* WORK REQUEST *
Give only the number of lines in the data that include the string "index".
━━━ DATA IN THIS EXERCISE
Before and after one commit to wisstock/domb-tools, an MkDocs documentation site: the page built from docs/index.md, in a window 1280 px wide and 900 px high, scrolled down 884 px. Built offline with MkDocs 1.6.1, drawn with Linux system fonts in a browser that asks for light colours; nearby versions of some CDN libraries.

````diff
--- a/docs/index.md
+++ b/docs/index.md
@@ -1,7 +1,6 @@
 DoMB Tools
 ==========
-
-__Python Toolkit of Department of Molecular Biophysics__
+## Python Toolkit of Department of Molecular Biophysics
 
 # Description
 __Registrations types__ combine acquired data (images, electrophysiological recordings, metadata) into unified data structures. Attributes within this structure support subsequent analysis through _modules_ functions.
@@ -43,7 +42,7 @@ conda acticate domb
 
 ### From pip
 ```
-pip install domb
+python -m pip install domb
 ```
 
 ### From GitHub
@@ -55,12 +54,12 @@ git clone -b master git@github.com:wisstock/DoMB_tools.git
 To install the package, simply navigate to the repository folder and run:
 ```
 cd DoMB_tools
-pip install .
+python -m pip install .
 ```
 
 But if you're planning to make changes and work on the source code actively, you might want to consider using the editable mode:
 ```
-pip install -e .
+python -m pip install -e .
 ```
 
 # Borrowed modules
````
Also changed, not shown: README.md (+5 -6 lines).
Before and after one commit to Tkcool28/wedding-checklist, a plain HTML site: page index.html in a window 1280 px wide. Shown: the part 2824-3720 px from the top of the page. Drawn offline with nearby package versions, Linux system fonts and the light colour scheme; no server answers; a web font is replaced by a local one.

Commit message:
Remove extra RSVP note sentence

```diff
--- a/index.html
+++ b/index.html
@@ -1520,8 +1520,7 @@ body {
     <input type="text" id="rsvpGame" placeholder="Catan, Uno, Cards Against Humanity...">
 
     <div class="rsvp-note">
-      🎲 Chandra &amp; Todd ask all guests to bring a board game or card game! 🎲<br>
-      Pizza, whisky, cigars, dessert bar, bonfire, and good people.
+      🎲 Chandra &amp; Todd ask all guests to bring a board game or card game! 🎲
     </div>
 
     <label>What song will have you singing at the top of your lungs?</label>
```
━━━━━━
* WRITTEN ANSWER *
6